The story takes place in the waning days of the Boer War, where the battered but still undefeated Dutch immigrant guerrillas continue to resist a much larger British force. To face down the remaining renegades and their ungentlemanly military tactics, the British create an unconventional counter-insurgency force called the Bushveldt Carbineers. The Carbineers are mainly colonials, and include the poetry-writing, cynical and heroic Lt. Morant (Woodward), the free-spirited and lusty Lt. Hancock (Bryan Brown), and idealistic junior officer George Witton, who believes in the goodness of The Empire (Lewis Fitz-Gerald). As the film opens, these three Australians are being court-martialled for shooting Boer prisoners. That they committed the act is never in doubt, but they claim they were following orders from the British high command. Meanwhile, because the British see a conviction as essential for facilitating a peace settlement, they deny complicity and stack the proceedings against the defendants in every way possible.

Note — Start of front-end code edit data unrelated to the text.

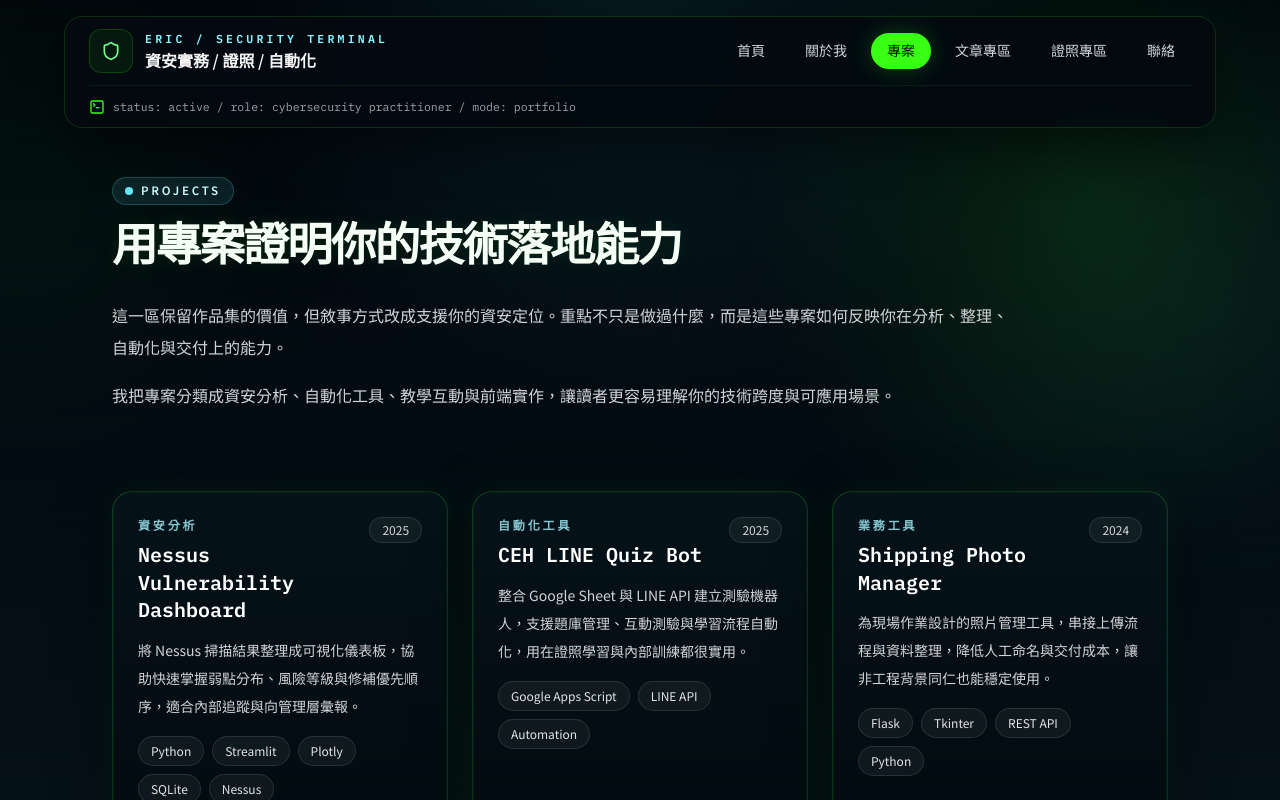
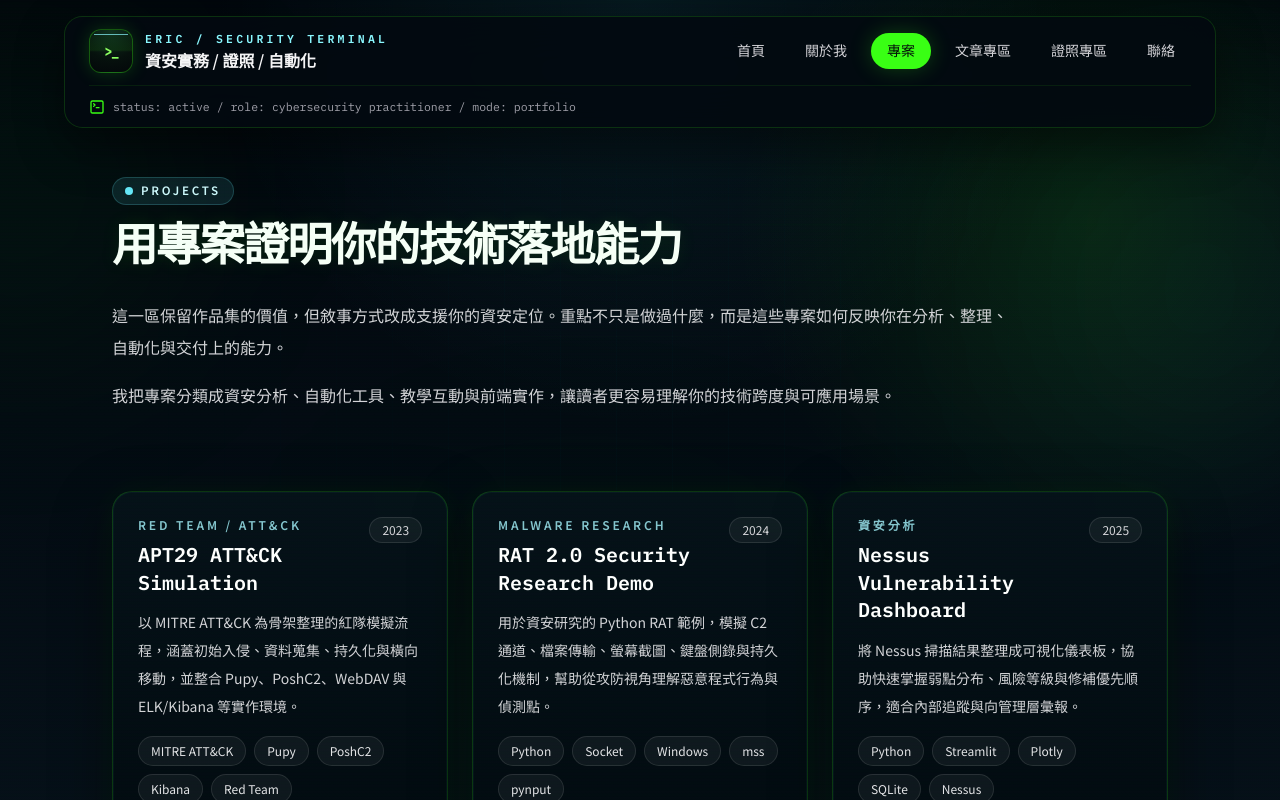
Before and after one commit to and910805/eric-s-dev-site, a React (Vite) app: page /projects in a window 1280 px wide. Shown: the top 800 px of the page. Built offline with nearby package versions, Linux system fonts and the light colour scheme; the HTML template or start-up script is replaced by a standard one.

Commit message:
Update homepage content and branding

```diff
--- a/index.html
+++ b/index.html
@@ -2,7 +2,7 @@
 <html lang="zh-Hant">
   <head>
     <meta charset="UTF-8" />
-    <link rel="icon" href="/favicon.ico" />
+    <link rel="icon" type="image/svg+xml" href="/favicon.svg" />
     <meta name="viewport" content="width=device-width, initial-scale=1.0" />
     <title>Eric's Dev Portfolio</title>
     <!-- Fonts -->
--- a/src/components/Navbar.jsx
+++ b/src/components/Navbar.jsx
@@ -1,6 +1,6 @@
 import React, { useEffect, useState } from 'react'
 import clsx from 'classnames'
-import { Menu, Shield, TerminalSquare, X } from 'lucide-react'
+import { Menu, TerminalSquare, X } from 'lucide-react'
 import { NavLink, useLocation } from 'react-router-dom'
 
 const navItems = [
@@ -25,8 +25,12 @@ export default function Navbar() {
       <nav className="rounded-[1.15rem] border border-[#39ff1429] bg-[#030a10e3] px-4 py-3 shadow-[0_18px_48px_rgba(0,0,0,0.45)] backdrop-blur-xl sm:px-6">
         <div className="flex items-center justify-between gap-4">
           <NavLink to="/" className="flex min-w-0 items-center gap-3 text-white">
-            <span className="flex h-11 w-11 items-center justify-center rounded-xl border border-[#39ff1430] bg-[#39ff1411] text-[#72ff8f]">
-              <Shield className="h-5 w-5" />
+            <span className="relative flex h-11 w-11 items-center justify-center overflow-hidden rounded-xl border border-[#39ff1450] bg-[radial-gradient(circle_at_top,#10321f_0%,#06110d_62%,#03070a_100%)] shadow-[0_0_18px_rgba(57,255,20,0.18)]">
+              <span className="pointer-events-none absolute inset-0 bg-[linear-gradient(180deg,transparent_0%,rgba(57,255,20,0.1)_48%,transparent_52%,transparent_100%)] opacity-80" />
+              <span className="pointer-events-none absolute inset-x-1 top-1 h-px bg-[#8af7fe]/70" />
+              <span className="mono relative text-sm font-bold tracking-[-0.12em] text-[#8cff61]">
+                &gt;_
+              </span>
             </span>
             <span className="min-w-0">
               <span className="mono block text-[0.72rem] font-semibold uppercase tracking-[0.28em] text-[#8af7fe]">
--- a/src/data/projects.js
+++ b/src/data/projects.js
@@ -1,4 +1,24 @@
 export const projects = [
+  {
+    title: 'APT29 ATT&CK Simulation',
+    category: 'Red Team / ATT&CK',
+    year: '2023',
+    description:
+      '以 MITRE ATT&CK 為骨架整理的紅隊模擬流程，涵蓋初始入侵、資料蒐集、持久化與橫向移動，並整合 Pupy、PoshC2、WebDAV 與 ELK/Kibana 等實作環境。',
+    tech: ['MITRE ATT&CK', 'Pupy', 'PoshC2', 'Kibana', 'Red Team'],
+    github: 'https://github.com/and910805/APT29',
+    demo: null,
+  },
+  {
+    title: 'RAT 2.0 Security Research Demo',
+    category: 'Malware Research',
+    year: '2024',
+    description:
+      '用於資安研究的 Python RAT 範例，模擬 C2 通道、檔案傳輸、螢幕截圖、鍵盤側錄與持久化機制，幫助從攻防視角理解惡意程式行為與偵測點。',
+    tech: ['Python', 'Socket', 'Windows', 'mss', 'pynput'],
+    github: 'https://github.com/and910805/Rat2.0',
+    demo: null,
+  },
   {
     title: 'Nessus Vulnerability Dashboard',
     category: '資安分析',
--- a/src/pages/Home.jsx
+++ b/src/pages/Home.jsx
@@ -64,7 +64,7 @@ export default function Home() {
             </h1>
 
             <p className="max-w-3xl text-base leading-8 text-zinc-300 sm:text-lg">
-              深諳攻守之道的資安專家，左手拿紅隊的矛，右手拿藍隊的盾，在實戰中優化防禦深度的實踐者。
+              熟悉紅藍隊思維，專注於弱點管理、流程優化與資安實務，持續把技術落實在日常維運與防禦改善中。
             </p>
           </div>
 
@@ -152,6 +152,34 @@ export default function Home() {
         ))}
       </div>
 
+      <div className="glass-card">
+        <div className="glass-card__inner space-y-6">
+          <div className="flex items-center gap-3">
+            <div className="flex h-12 w-12 items-center justify-center rounded-xl border border-[#39ff1430] bg-[#39ff1410] text-[#7dff8f]">
+              <TerminalSquare className="h-5 w-5" />
+            </div>
+            <div>
+              <div className="mono text-[0.72rem] uppercase tracking-[0.22em] text-[#8af7fe]">career path</div>
+              <h2 className="text-2xl font-semibold text-white">職涯歷程</h2>
+            </div>
+          </div>
+
+          <div className="grid gap-4 md:grid-cols-2">
+            <div className="rounded-2xl border border-[#39ff1424] bg-[#39ff1408] p-5">
+              <div className="mono text-xs uppercase tracking-[0.2em] text-[#8af7fe]">01</div>
+              <h3 className="mt-2 text-lg font-semibold text-white">Deloitte</h3>
+              <p className="mt-2 text-sm leading-7 text-zinc-300">累積 1 年實務經驗，建立資安專案執行與問題整理能力。</p>
+            </div>
+
+            <div className="rounded-2xl border border-[#39ff1424] bg-[#39ff1408] p-5">
+              <div className="mono text-xs uppercase tracking-[0.2em] text-[#8af7fe]">02</div>
+              <h3 className="mt-2 text-lg font-semibold text-white">台灣精材</h3>
+              <p className="mt-2 text-sm leading-7 text-zinc-300">累積 1 年經驗，持續將資安實務與流程改善落地到工作現場。</p>
+            </div>
+          </div>
+        </div>
+      </div>
+
       <div className="grid gap-5 lg:grid-cols-3">
         {coreAreas.map((item) => (
           <div key={item.title} className="glass-card">
```
Also changed, not shown: public/favicon.svg (added).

This is the movie that brought Bruce Beresford to the attention of Hollywood, where he later directed Tender Mercies and Driving Miss Daisy. There are a few overly theatrical moments in the film, but overall this is highly accomplished directorial work by Beresford. He also contributed to the superb screenplay, along with Kenneth Ross (who wrote the play), Jonathan Hardy and David Stephens.
Under Beresford’s watchful eye, the entire cast is riveting, including the three actors playing the accused and Jack Thompson as their initially unpromising but ultimately crafty defense counsel. The smaller parts are also well-turned, with not a weak performance anywhere.
Woodward, though British by birth, had a long lasting affinity for Australia and could claim many fans there (including from his music hall tours as a singer) before he made this film. He deservedly expanded that fan base with his bravura performance in Breaker Morant, not just in Australia but world wide. His acting here recalls Michael Kitchen’s style in that he is the most magnetic when he is not speaking. Sadness, pain and well-earned disillusionment are visible in his gestures, his eyes, and his weather-beaten mien. Foreknowledge of doom hangs over his every scene in this film.
Donald McAlpine’s cinematography, with Australia standing in for South Africa, is also a major asset. Shooting in lovely physical terrain, he did everything he could with lenses, filters and exposures to emphasize its bleakness. Lush and colorful outdoor scenes would have otherwise contrasted too much with the downbeat tone of the story.
The film also contains intriguing historical nuggets about the Boer War, the conflict that opened the bloodiest century of military conflict in human history. The war gave us the word “commando” and the term “concentration camp”. The Carbineers were the first special forces unit to employ COIN tactics. And the court-martial portrayed actually happened, although the film is based on a book (“Scapegoats of the Empire”) which told the story entirely from the side of the accused and therefore may not be completely accurate.
Breaker Morant is a devastating, brilliant piece of cinema, a Caine Mutiny of its time. Australia cinema has clearly arrived on the world stage.